| Abner Mattoon|
| October 15, 1814 (1814-10-15) Locke, New York|
November 20, 1895, Oswego, New York, United States
Abner C. Mattoon Wikipedia
Abner Clough Mattoon (October 15, 1814 Locke, Cayuga County, New York – November 20, 1895 Oswego, Oswego County, New York) was an American merchant and politician from New York. He was the builder of the first tugboat that was steam powered that was built and operated west of the Hudson River.
He was born on October 15, 1814, in Locke, New York, to Henry Mattoon.
The family removed to Rochester in 1816. He attended the common schools, and at age 14 began to work on the canals as a horsedriver. Later, he removed to New York City, and then was for a few years a clerk on board a palace steamer on the Mississippi River. In 1844, he returned to Rochester. He married Caroline Nichols in 1844, and they had three children. The couple removed to New York City, and in 1847 to Oswego. He engaged in forwarding, milling, boat construction and the grain trade.
He entered politics as a Whig, became a Know Nothing, and then joined the Republican Party. In 1853, he was an alderman (3rd Ward) of Oswego.
He was a member of the New York State Assembly (Oswego Co., 1st D.) in 1863 and 1864.
He was a member of the New York State Senate (21st D.) in 1868 and 1869.

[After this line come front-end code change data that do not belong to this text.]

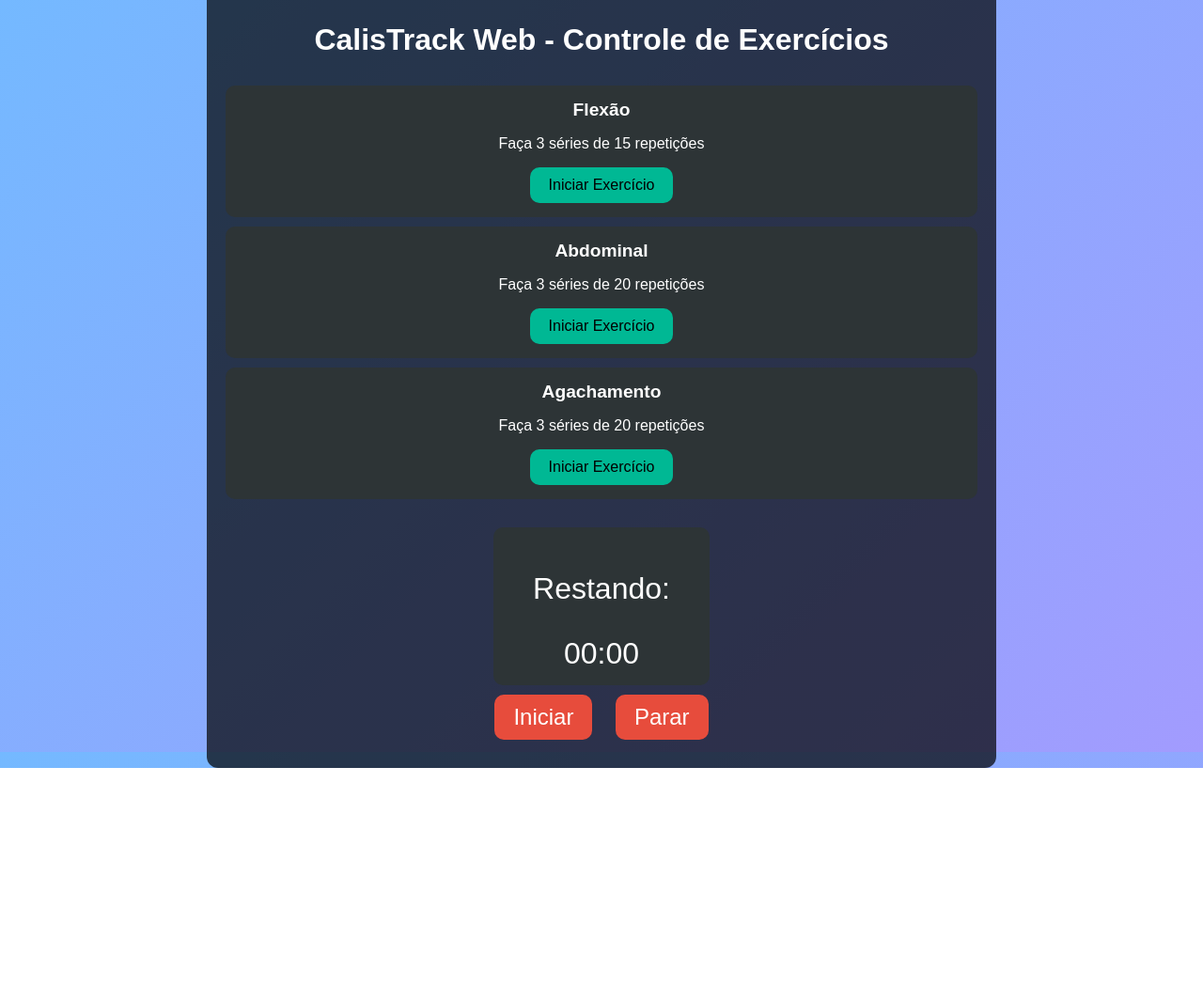
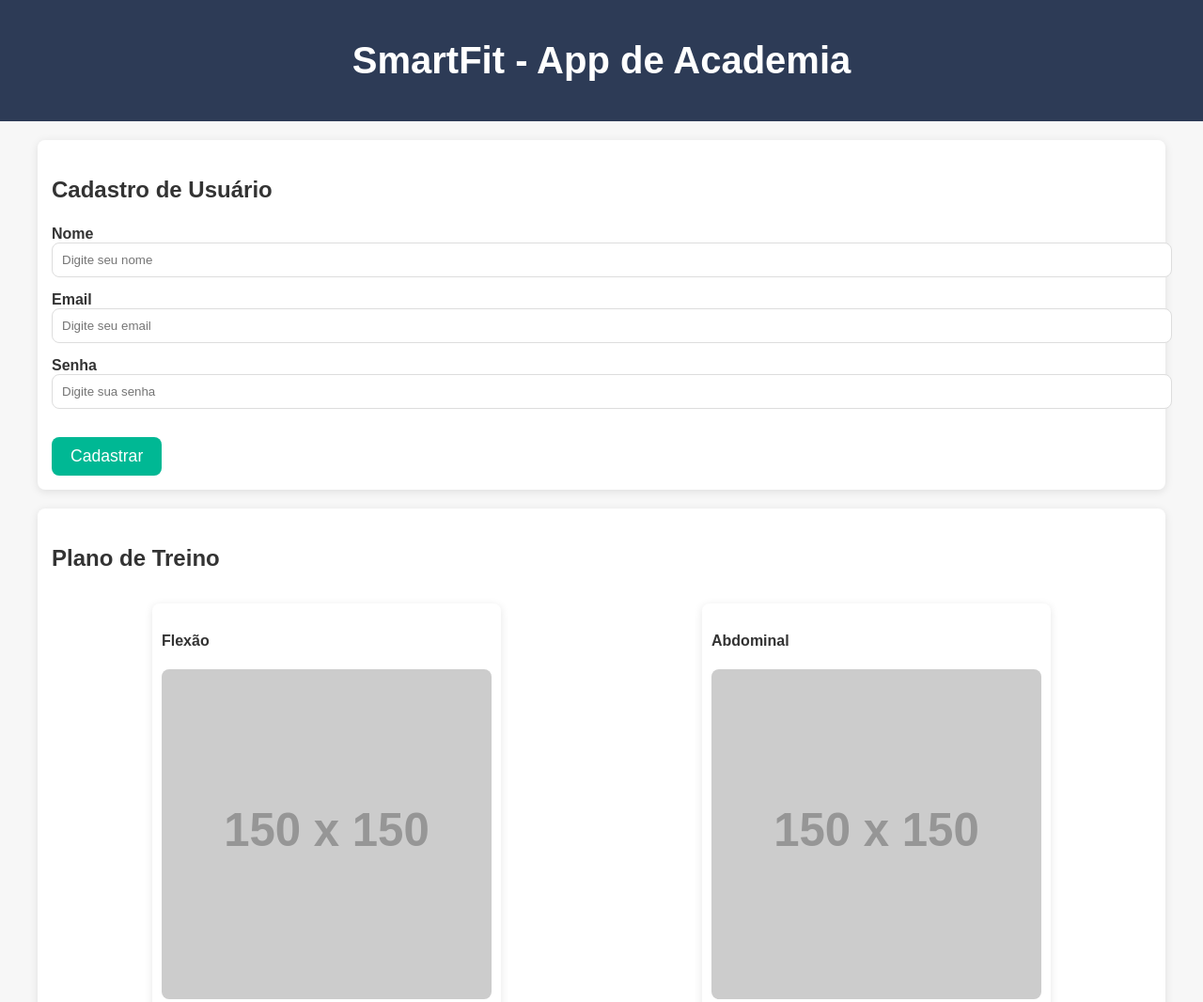
Before and after one commit to Feniksh/calistrack-web, a plain HTML site: page index.html in a window 1280 px wide. Shown: the top 1066 px of the page at 94% size. Before the commit the page ends 817 px from the top, so only its background shows below. Drawn offline with Linux system fonts and the light colour scheme; placeholder pictures from the web are drawn by us.

Commit message:
Update index.html

```diff
--- a/index.html
+++ b/index.html
@@ -3,114 +3,166 @@
 <head>
     <meta charset="UTF-8">
     <meta name="viewport" content="width=device-width, initial-scale=1.0">
-    <title>CalisTrack Web - App de Treino</title>
+    <title>App de Academia - SmartFit</title>
     <style>
         body {
             font-family: 'Arial', sans-serif;
             margin: 0;
             padding: 0;
-            background: linear-gradient(135deg, #74b9ff, #a29bfe);
+            background: #f7f7f7;
+            color: #333;
+        }
+        header {
+            background-color: #2D3B56;
+            color: white;
+            padding: 15px;
+            text-align: center;
+        }
+        header h1 {
+            font-size: 2.5rem;
+        }
+        .container {
+            max-width: 1200px;
+            margin: 0 auto;
+            padding: 20px;
+        }
+        .card {
+            background: white;
+            box-shadow: 0 2px 10px rgba(0, 0, 0, 0.1);
+            border-radius: 8px;
+            margin-bottom: 20px;
+            padding: 15px;
+            transition: transform 0.3s ease;
+        }
+        .card:hover {
+            transform: scale(1.05);
+        }
+        .card h3 {
+            font-size: 1.5rem;
+        }
+        .button {
+            background-color: #00b894;
+            color: white;
+            padding: 10px 20px;
+            border: none;
+            border-radius: 8px;
+            cursor: pointer;
+            font-size: 1.1rem;
+            margin-top: 15px;
+        }
+        .button:hover {
+            background-color: #00cec9;
+        }
+        .timer {
             display: flex;
             justify-content: center;
-            align-items: center;
-            height: 100vh;
-            color: white;
-            text-align: center;
-        }
-        .container {
-            width: 100%;
-            max-width: 800px;
-            padding: 20px;
-            background: rgba(0, 0, 0, 0.7);
-            border-radius: 12px;
-        }
-        h1 {
-            font-size: 2rem;
-            margin-bottom: 30px;
-        }
-        .exercise-container {
-            margin-bottom: 30px;
-        }
-        .exercise-card {
-            background: #2d3436;
-            padding: 15px;
-            border-radius: 10px;
-            margin-bottom: 10px;
-            transition: transform 0.3s ease;
-        }
-        .exercise-card:hover {
-            transform: scale(1.05);
-        }
-        .exercise-title {
-            font-size: 1.2rem;
-            font-weight: bold;
-        }
-        .button {
-            background: #00b894;
-            border: none;
-            padding: 10px 20px;
-            border-radius: 10px;
-            font-size: 1rem;
-            cursor: pointer;
-            transition: background 0.3s;
-        }
-        .button:hover {
-            background: #00cec9;
-        }
-        .timer {
             font-size: 2rem;
             margin: 20px 0;
-            padding: 15px;
-            background: #2d3436;
-            border-radius: 10px;
-            width: 200px;
-            margin: 0 auto;
         }
         .timer-controls button {
             font-size: 1.5rem;
             padding: 10px 20px;
-            margin: 10px;
-            background: #e74c3c;
+            margin: 0 10px;
+            background-color: #e74c3c;
             border: none;
-            border-radius: 10px;
             color: white;
             cursor: pointer;
+            border-radius: 8px;
         }
         .timer-controls button:hover {
-            background: #d63031;
+            background-color: #d63031;
+        }
+        .form-group {
+            margin-bottom: 15px;
+        }
+        .form-group input {
+            width: 100%;
+            padding: 10px;
+            border-radius: 8px;
+            border: 1px solid #ddd;
+        }
+        .form-group label {
+            font-weight: bold;
+        }
+        .exercise-list {
+            display: flex;
+            flex-wrap: wrap;
+            justify-content: space-around;
+        }
+        .exercise-item {
+            width: 30%;
+            background-color: #fff;
+            padding: 10px;
+            margin: 10px;
+            border-radius: 8px;
+            box-shadow: 0 2px 10px rgba(0, 0, 0, 0.1);
+        }
+        .exercise-item img {
+            width: 100%;
+            border-radius: 8px;
         }
     </style>
 </head>
 <body>
+
+    <header>
+        <h1>SmartFit - App de Academia</h1>
+    </header>
+
     <div class="container">
-        <h1>CalisTrack Web - Controle de Exercícios</h1>
+        <!-- Cadastro de Usuário -->
+        <div class="card">
+            <h3>Cadastro de Usuário</h3>
+            <form id="registerForm">
+                <div class="form-group">
+                    <label for="name">Nome</label>
+                    <input type="text" id="name" placeholder="Digite seu nome" required>
+                </div>
+                <div class="form-group">
+                    <label for="email">Email</label>
+                    <input type="email" id="email" placeholder="Digite seu email" required>
+                </div>
+                <div class="form-group">
+                    <label for="password">Senha</label>
+                    <input type="password" id="password" placeholder="Digite sua senha" required>
+                </div>
+                <button type="submit" class="button">Cadastrar</button>
+            </form>
+        </div>
 
-        <div class="exercise-container">
-            <div class="exercise-card">
-                <div class="exercise-title">Flexão</div>
+        <!-- Plano de Treinos -->
+        <div class="card">
+            <h3>Plano de Treino</h3>
+            <div class="exercise-list">
+                <div class="exercise-item">
+                    <h4>Flexão</h4>
+                    <img src="https://via.placeholder.com/150" alt="Exercício Flexão">
                     <p>Faça 3 séries de 15 repetições</p>
-                <button class="button">Iniciar Exercício</button>
+                    <button class="button">Iniciar Treino</button>
                 </div>
-            <div class="exercise-card">
-                <div class="exercise-title">Abdominal</div>
+                <div class="exercise-item">
+                    <h4>Abdominal</h4>
+                    <img src="https://via.placeholder.com/150" alt="Exercício Abdominal">
                     <p>Faça 3 séries de 20 repetições</p>
-                <button class="button">Iniciar Exercício</button>
+                    <button class="button">Iniciar Treino</button>
                 </div>
-            <div class="exercise-card">
-                <div class="exercise-title">Agachamento</div>
+                <div class="exercise-item">
+                    <h4>Agachamento</h4>
+                    <img src="https://via.placeholder.com/150" alt="Exercício Agachamento">
                     <p>Faça 3 séries de 20 repetições</p>
-                <button class="button">Iniciar Exercício</button>
+                    <button class="button">Iniciar Treino</button>
+                </div>
             </div>
         </div>
 
-        <div class="timer">
-            <p>Restando:</p>
-            <span id="time">00:00</span>
-        </div>
-
+        <!-- Cronômetro -->
+        <div class="card">
+            <h3>Cronômetro de Treino</h3>
+            <div class="timer" id="timer">00:00</div>
             <div class="timer-controls">
                 <button id="startTimer">Iniciar</button>
                 <button id="stopTimer">Parar</button>
+            </div>
         </div>
     </div>
 
@@ -125,7 +177,7 @@
             return (minutes < 10 ? '0' : '') + minutes + ':' + (seconds < 10 ? '0' : '') + seconds;
         }
 
-        // Função para iniciar o cronômetro
+        // Iniciar o cronômetro
         document.getElementById('startTimer').addEventListener('click', function() {
             if (!isRunning) {
                 isRunning = true;
@@ -135,16 +187,25 @@
                         seconds = 0;
                         minutes++;
                     }
-                    document.getElementById('time').textContent = formatTime();
+                    document.getElementById('timer').textContent = formatTime();
                 }, 1000);
             }
         });
 
-        // Função para parar o cronômetro
+        // Parar o cronômetro
         document.getElementById('stopTimer').addEventListener('click', function() {
             clearInterval(timer);
             isRunning = false;
         });
+
+        // Cadastro de Usuário
+        document.getElementById('registerForm').addEventListener('submit', function(event) {
+            event.preventDefault();
+            const name = document.getElementById('name').value;
+            const email = document.getElementById('email').value;
+            const password = document.getElementById('password').value;
+            alert('Usuário ' + name + ' cadastrado com sucesso!');
+        });
     </script>
 </body>
 </html>
```
Lines whose indentation alone changed are shown as unchanged.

His health had been failing for a number of years, and he died on November 20, 1895, at his home in Oswego, New York.